Records provided >>
▬▬▬
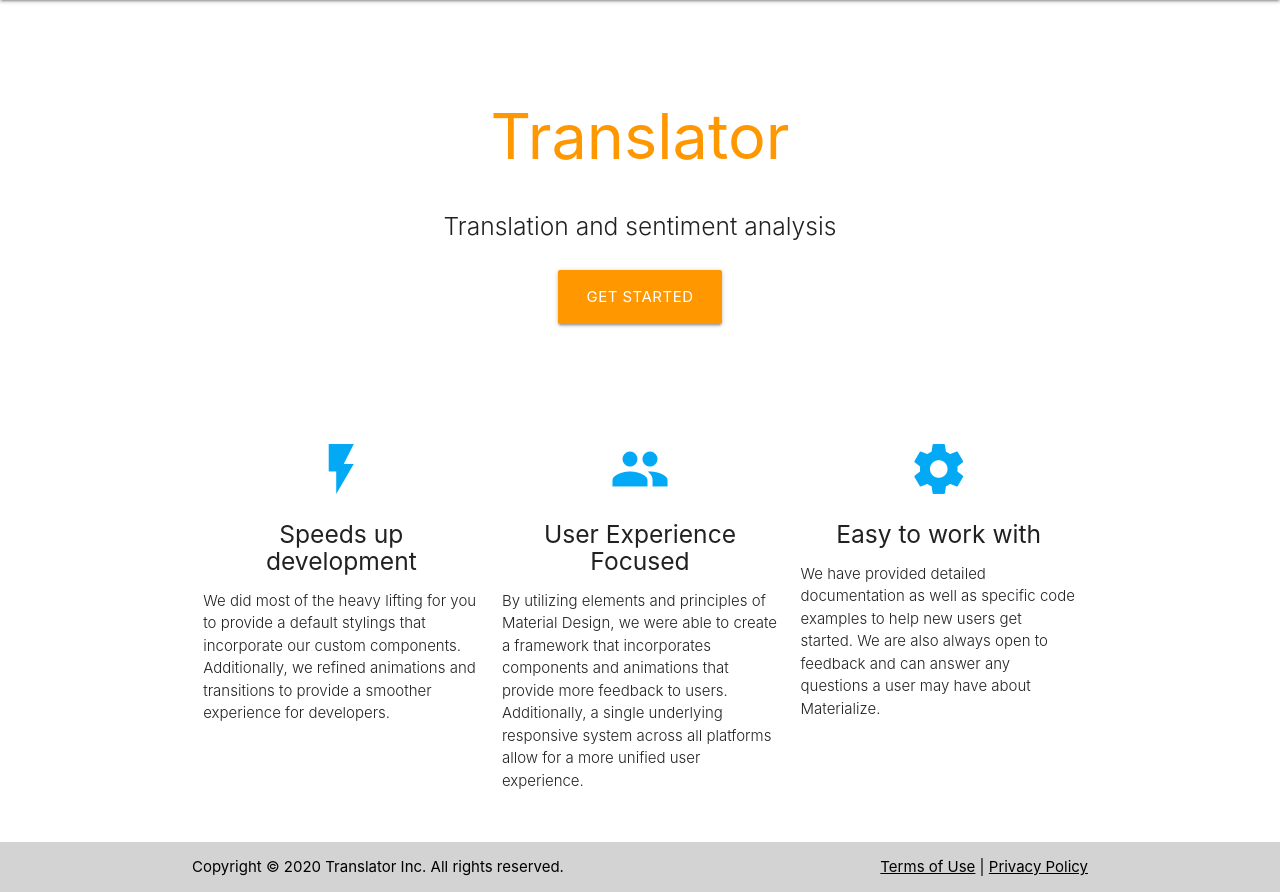
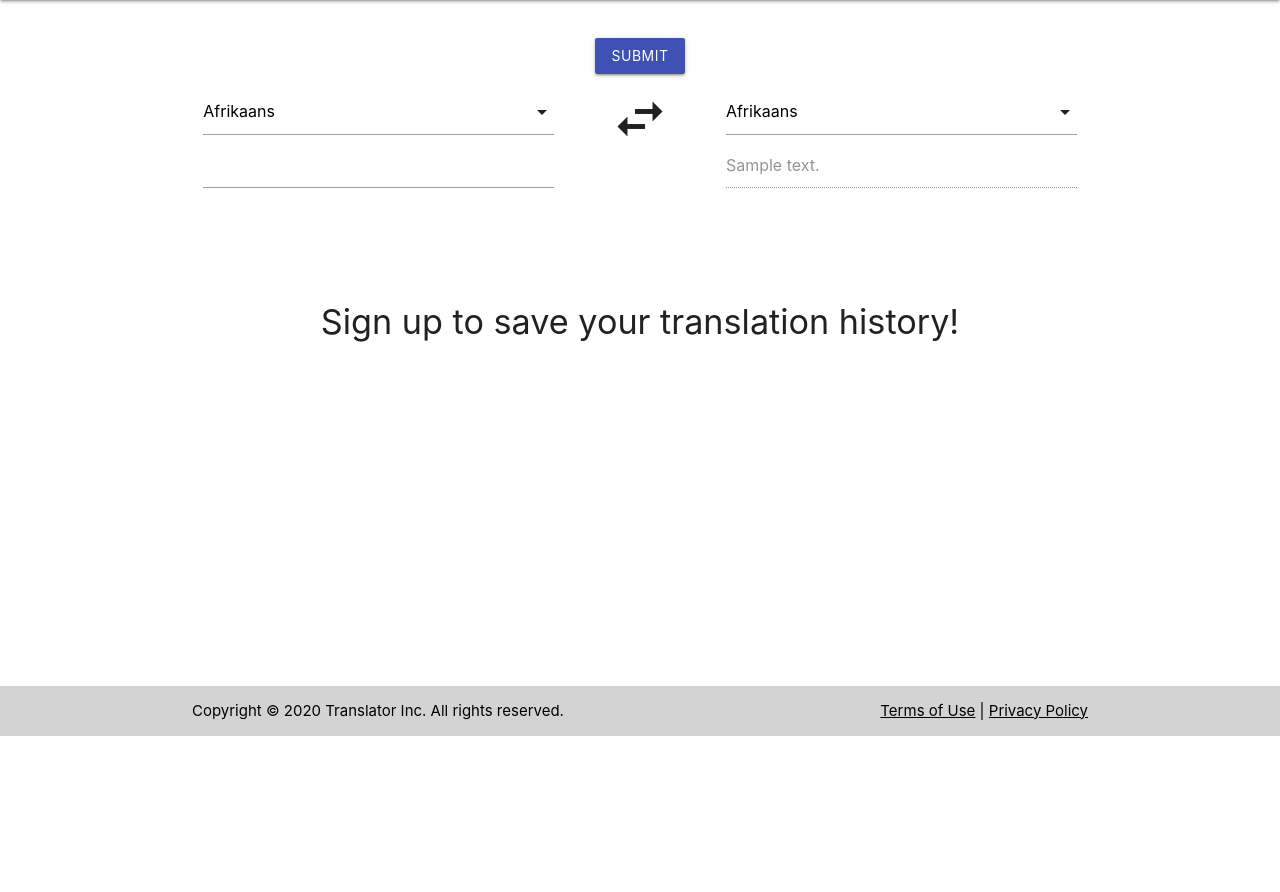
Before and after one commit to mkilicarslan/translator, a Flask app: template app/templates/home/index.html in a window 1280 px wide. Shown: the part 64-956 px from the top of the page. After the commit the page ends 800 px from the top, so only its background shows below. Run offline with Flask 2, Linux system fonts and the light colour scheme; tables that the repository leaves empty hold one stand-in row (values such as "Sample post"); the template is opened without the code that fills it: values that come from a table or form of the project are taken from there, most other values are stand-ins (such as "Sample title", 1, 10 or a date in 2020); parts of the project's set-up code (start-up, migrations or seed data) failed here and were passed over.

Commit message:
Complete translation with language selection

```diff
--- /dev/null
+++ b/app/blueprints/home/forms.py
@@ -0,0 +1,11 @@
+from flask_wtf import FlaskForm
+from wtforms import TextAreaField, SelectField, SubmitField
+from wtforms.validators import InputRequired
+from ...constants.languages import Languages
+
+
+class TranslateForm(FlaskForm):
+    text = TextAreaField("Text",  validators=[InputRequired(message="Text can't be blank")])
+    lang_from = SelectField("From",  choices=Languages)
+    lang_to = SelectField("To",  choices=Languages)
+    # submit = SubmitField('Submit')
--- /dev/null
+++ b/app/constants/languages.py
@@ -0,0 +1,56 @@
+Languages = [
+    ('af', 'Afrikaans'),
+    ('sq', 'Albanian'),
+    ('am', 'Amharic'),
+    ('ar', 'Arabic'),
+    ('az', 'Azerbaijani'),
+    ('bn', 'Bengali'),
+    ('bs', 'Bosnian'),
+    ('bg', 'Bulgarian'),
+    ('zh', 'Chinese(Simplified)'),
+    ('zh-TW', 'Chinese(Traditional)'),
+    ('hr', 'Croatian'),
+    ('cs', 'Czech'),
+    ('da', 'Danish'),
+    ('fa-AF', 'Dari'),
+    ('nl', 'Dutch'),
+    ('en', 'English'),
+    ('et', 'Estonian'),
+    ('fi', 'Finnish'),
+    ('fr', 'French'),
+    ('fr-CA', 'French(Canada)'),
+    ('ka', 'Georgian'),
+    ('de', 'German'),
+    ('el', 'Greek'),
+    ('ha', 'Hausa'),
+    ('he', 'Hebrew'),
+    ('hi', 'Hindi'),
+    ('hu', 'Hungarian'),
+    ('id', 'Indonesian'),
+    ('it', 'Italian'),
+    ('ja', 'Japanese'),
+    ('ko', 'Korean'),
+    ('lv', 'Latvian'),
+    ('ms', 'Malay'),
+    ('no', 'Norwegian'),
+    ('fa', 'Persian'),
+    ('ps', 'Pashto'),
+    ('pl', 'Polish'),
+    ('pt', 'Portuguese'),
+    ('ro', 'Romanian'),
+    ('ru', 'Russian'),
+    ('sr', 'Serbian'),
+    ('sk', 'Slovak'),
+    ('sl', 'Slovenian'),
+    ('so', 'Somali'),
+    ('es', 'Spanish'),
+    ('es-MX', 'Spanish(Mexico)'),
+    ('sw', 'Swahili'),
+    ('sv', 'Swedish'),
+    ('tl', 'Tagalog'),
+    ('ta', 'Tamil'),
+    ('th', 'Thai'),
+    ('tr', 'Turkish'),
+    ('uk', 'Ukrainian'),
+    ('ur', 'Urdu'),
+    ('vi', 'Vietnamese')]
--- a/app/templates/home/index.html
+++ b/app/templates/home/index.html
@@ -4,72 +4,39 @@
 {% block content %}
 
 <div class="section no-pad-bot" id="index-banner">
-	<div class="container">
-		<br /><br />
-		<h1 class="header center orange-text">Translator</h1>
-		<div class="row center">
-			<h5 class="header col s12 light">
-				Translation and sentiment analysis
-			</h5>
+
+		<div class="row center-align">
+			<form class="col s12" method="POST">
+				{{form.hidden_tag()}}
+				<br>
+				<button class="waves-effect waves-light btn indigo">Submit</button>
+				<br>
+				<div class="row">
+					<div class="input-field col s5">
+						{{form.lang_from}}
+
+						{{form.text(class_="materialize-textarea")}}
+					</div>
+					<div class="input-field col s2">
+						<i class="medium material-icons">swap_horiz</i>
+					</div>
+
+					<div class="input-field col s5">
+						{{form.lang_to}}
+
+						<textarea disabled id="text-to" class="materialize-textarea">{{translated_text}}</textarea>
+						<label for="text-to"></label>
+					</div>
+				</div>
+			</form>
 		</div>
-		<div class="row center">
-			<a
-				href="{{ url_for('dashboard.dashboard') }}"
-				id="download-button"
-				class="btn-large waves-effect waves-light orange"
-				>Get Started</a
-			>
-		</div>
-		<br /><br />
 	</div>
 </div>
 
 <div class="section">
 	<!--   Icon Section   -->
 	<div class="row">
-		<div class="col s12 m4">
-			<div class="icon-block">
-				<h2 class="center light-blue-text">
-					<i class="medium material-icons">flash_on</i>
-				</h2>
-				<h5 class="center">Speeds up development</h5>
-				<p class="light">
-					We did most of the heavy lifting for you to provide a default stylings that incorporate our custom
-					components. Additionally, we refined animations and transitions to provide a smoother experience for
-					developers.
-				</p>
-			</div>
-		</div>
-
-		<div class="col s12 m4">
-			<div class="icon-block">
-				<h2 class="center light-blue-text">
-					<i class="medium material-icons">group</i>
-				</h2>
-				<h5 class="center">User Experience Focused</h5>
-
-				<p class="light">
-					By utilizing elements and principles of Material Design, we were able to create a framework that
-					incorporates components and animations that provide more feedback to users. Additionally, a single
-					underlying responsive system across all platforms allow for a more unified user experience.
-				</p>
-			</div>
-		</div>
-
-		<div class="col s12 m4">
-			<div class="icon-block">
-				<h2 class="center light-blue-text">
-					<i class="medium material-icons">settings</i>
-				</h2>
-				<h5 class="center">Easy to work with</h5>
-
-				<p class="light">
-					We have provided detailed documentation as well as specific code examples to help new users get
-					started. We are also always open to feedback and can answer any questions a user may have about
-					Materialize.
-				</p>
-			</div>
-		</div>
+		<h4 class="center-align">Sign up to save your translation history!</h4>
 	</div>
 </div>
 <!-- end block  -->
```
Also changed, not shown: app/blueprints/home/routes.py (+43 -3 lines), app/helpers/aws.py (added, +9 -0 lines), app/models.py (+21 -0 lines).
▬▬▬
What to work on >>
When a line in the material above includes "home", report that line by copying it.

Result below >>
Before and after one commit to mkilicarslan/translator, a Flask app: template app/templates/home/index.html in a window 1280 px wide. Shown: the part 64-956 px from the top of the page. After the commit the page ends 800 px from the top, so only its background shows below. Run offline with Flask 2, Linux system fonts and the light colour scheme; tables that the repository leaves empty hold one stand-in row (values such as "Sample post"); the template is opened without the code that fills it: values that come from a table or form of the project are taken from there, most other values are stand-ins (such as "Sample title", 1, 10 or a date in 2020); parts of the project's set-up code (start-up, migrations or seed data) failed here and were passed over.
+++ b/app/blueprints/home/forms.py
--- a/app/templates/home/index.html
+++ b/app/templates/home/index.html
Also changed, not shown: app/blueprints/home/routes.py (+43 -3 lines), app/helpers/aws.py (added, +9 -0 lines), app/models.py (+21 -0 lines).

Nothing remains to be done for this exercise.